What inspired you to get into the archaeological field?
>>As a child, I grew up in rural California on a farm on which there was a large Indian village long before, and I spent many many days walking the fields picking up arrowheads, etc.
What does your current work/ fieldwork entail?
>>Working on pre Roman and Roman rural Italy, both in Tuscany and in the south of Italy, in Basilicata.
In your entire career, what would you say is the most meaningful and important thing that you have found?
>>Two things from the pre Roman Lucanian site of Roccagloriosa, a bronze tablet that set out the governing structure for the site and a votive deposit within the largest house on that same site that established the divinity as a Lucanian deity.
Do you have any history with Greek archaeological sites?
>>Yes, I worked on ancient Greek topography with W. Kendrick Pritchett, and excavated at Nemea. I was a student at the American School of Classical Studies in Athens as well, and in Greece, worked on agricultural structures in the Argolid.
You have written/ contributed to many articles and books. What is that process like?
>>In theory it is fun to write articles and books, in reality it is a lot of very hard work in terms
of footnotes, citations, etc. What is fun is the thinking part.
Throughout your fieldwork, what do you and your team(s) do to ensure that culture
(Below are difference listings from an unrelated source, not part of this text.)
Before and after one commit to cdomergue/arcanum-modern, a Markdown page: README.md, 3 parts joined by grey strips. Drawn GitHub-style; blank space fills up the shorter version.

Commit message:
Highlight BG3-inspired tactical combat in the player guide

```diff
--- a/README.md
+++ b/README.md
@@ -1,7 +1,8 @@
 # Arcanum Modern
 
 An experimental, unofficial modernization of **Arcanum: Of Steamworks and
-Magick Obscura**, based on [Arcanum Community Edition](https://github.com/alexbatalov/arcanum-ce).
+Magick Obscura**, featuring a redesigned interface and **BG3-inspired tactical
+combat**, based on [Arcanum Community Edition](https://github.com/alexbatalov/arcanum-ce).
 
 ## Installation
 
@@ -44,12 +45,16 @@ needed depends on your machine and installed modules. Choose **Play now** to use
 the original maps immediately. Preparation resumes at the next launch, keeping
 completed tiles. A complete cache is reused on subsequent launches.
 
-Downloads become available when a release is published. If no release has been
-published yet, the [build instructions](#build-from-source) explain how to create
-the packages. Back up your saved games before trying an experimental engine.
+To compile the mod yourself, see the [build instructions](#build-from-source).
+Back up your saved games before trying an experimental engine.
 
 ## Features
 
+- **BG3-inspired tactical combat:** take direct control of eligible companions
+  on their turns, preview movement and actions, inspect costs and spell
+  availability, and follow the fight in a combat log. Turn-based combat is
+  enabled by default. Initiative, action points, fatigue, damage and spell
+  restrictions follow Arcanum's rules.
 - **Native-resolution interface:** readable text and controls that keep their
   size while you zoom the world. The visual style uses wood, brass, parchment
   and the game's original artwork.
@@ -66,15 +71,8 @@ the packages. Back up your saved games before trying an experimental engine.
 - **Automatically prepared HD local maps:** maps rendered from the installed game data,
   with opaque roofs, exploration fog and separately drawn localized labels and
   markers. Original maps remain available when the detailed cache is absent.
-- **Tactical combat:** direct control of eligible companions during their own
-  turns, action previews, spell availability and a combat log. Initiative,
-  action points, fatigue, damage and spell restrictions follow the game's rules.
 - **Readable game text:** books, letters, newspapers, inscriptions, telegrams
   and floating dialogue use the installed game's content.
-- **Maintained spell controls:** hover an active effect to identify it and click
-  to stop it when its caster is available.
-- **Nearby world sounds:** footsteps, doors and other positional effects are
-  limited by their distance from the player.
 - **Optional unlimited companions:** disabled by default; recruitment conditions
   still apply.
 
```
>>Excellent question. In Italy it depends on your relationship with the archaeological bureaucracy. That is, are you an independent researcher or are you a collaborator with the archaeological superintendency. I have always worked as a collaborator which means that the preservation of artifacts and in particular of architecture is the responsibility not of the excavator but of the Italian State as all material belongs to the State. While that absolves me personally from issues of conservation, restoration, etc. it is not really satisfactory because while some restoration is normally done on sites if the local authorities want the site to become public rarely is money allocated to upkeep, etc. A friend once said the worst mistake she ever made was agreeing to the restoration of a specific site instead of backfilling the entire excavated area: the problem was no provision for upkeep and wear and tear on the site itself so that the actual restoration condemned the site to fall to pieces.
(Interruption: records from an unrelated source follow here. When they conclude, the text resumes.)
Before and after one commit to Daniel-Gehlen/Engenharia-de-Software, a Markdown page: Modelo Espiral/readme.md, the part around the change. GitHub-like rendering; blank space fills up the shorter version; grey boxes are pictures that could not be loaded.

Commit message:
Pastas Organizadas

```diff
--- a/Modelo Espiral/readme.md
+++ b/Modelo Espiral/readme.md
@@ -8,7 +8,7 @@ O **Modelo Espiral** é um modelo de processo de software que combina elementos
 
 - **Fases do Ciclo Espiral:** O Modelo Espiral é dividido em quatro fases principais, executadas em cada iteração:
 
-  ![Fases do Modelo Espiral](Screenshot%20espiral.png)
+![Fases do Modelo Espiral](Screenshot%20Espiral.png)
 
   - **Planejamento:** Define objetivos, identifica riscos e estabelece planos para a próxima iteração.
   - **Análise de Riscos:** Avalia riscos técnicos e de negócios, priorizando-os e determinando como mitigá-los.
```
How important do you think that cultural preservation is? Why?
>>Cultural preservation is absolutely fundamental. We have to remember that archaeology is a historical discipline and therefore attempts to answer historical problems. But archaeology is the most dangerous of the historical disciplines because it is so invasive and therefore easily manipulated. The archaeologist has a tremendous responsibility to the remains that are unearthed as historical documents. Often it is better, as the story up above illustrates, to cover up what you find, an excellent method of preservation.
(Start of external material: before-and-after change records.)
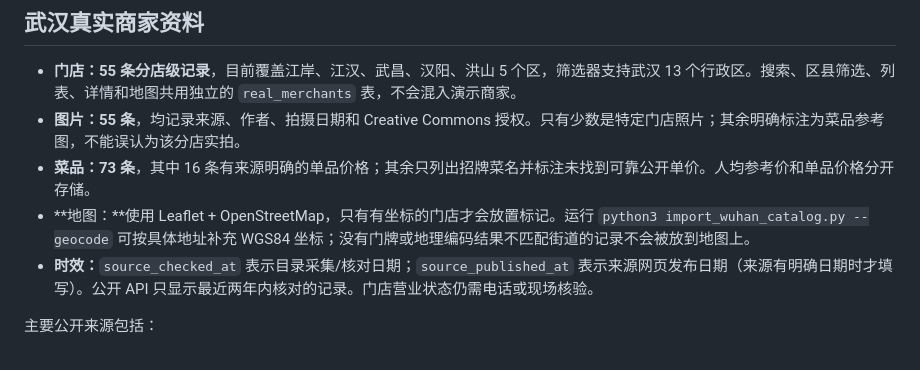
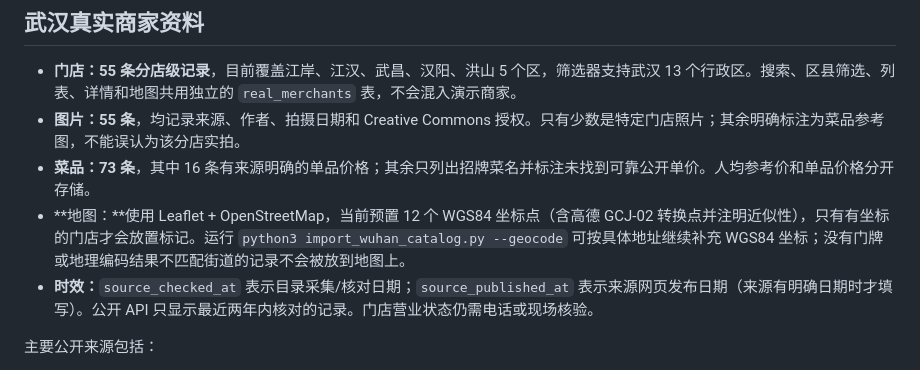
Before and after one commit to 2472099715liangren-ship-it/nightfood-ai, a Markdown page: README.md, the part around the change. Rendered like a GitHub page.

Commit message:
Document the twelve preloaded map coordinates and optional geocoding

```diff
--- a/README.md
+++ b/README.md
@@ -90,7 +90,7 @@ nightfood-ai/
 - **门店：55 条分店级记录**，目前覆盖江岸、江汉、武昌、汉阳、洪山 5 个区，筛选器支持武汉 13 个行政区。搜索、区县筛选、列表、详情和地图共用独立的 `real_merchants` 表，不会混入演示商家。
 - **图片：55 条**，均记录来源、作者、拍摄日期和 Creative Commons 授权。只有少数是特定门店照片；其余明确标注为菜品参考图，不能误认为该分店实拍。
 - **菜品：73 条**，其中 16 条有来源明确的单品价格；其余只列出招牌菜名并标注未找到可靠公开单价。人均参考价和单品价格分开存储。
-- **地图：**使用 Leaflet + OpenStreetMap，只有有坐标的门店才会放置标记。运行 `python3 import_wuhan_catalog.py --geocode` 可按具体地址补充 WGS84 坐标；没有门牌或地理编码结果不匹配街道的记录不会被放到地图上。
+- **地图：**使用 Leaflet + OpenStreetMap，当前预置 12 个 WGS84 坐标点（含高德 GCJ-02 转换点并注明近似性），只有有坐标的门店才会放置标记。运行 `python3 import_wuhan_catalog.py --geocode` 可按具体地址继续补充 WGS84 坐标；没有门牌或地理编码结果不匹配街道的记录不会被放到地图上。
 - **时效：**`source_checked_at` 表示目录采集/核对日期；`source_published_at` 表示来源网页发布日期（来源有明确日期时才填写）。公开 API 只显示最近两年内核对的记录。门店营业状态仍需电话或现场核验。
 
 主要公开来源包括：
```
What can the average person do to ensure cultural preservation in their local
>>Respect of archaeological sites or materials, an understanding that archaeology is a tool for history and historians, and promoting laws that pertain to trafficking of archaeological material.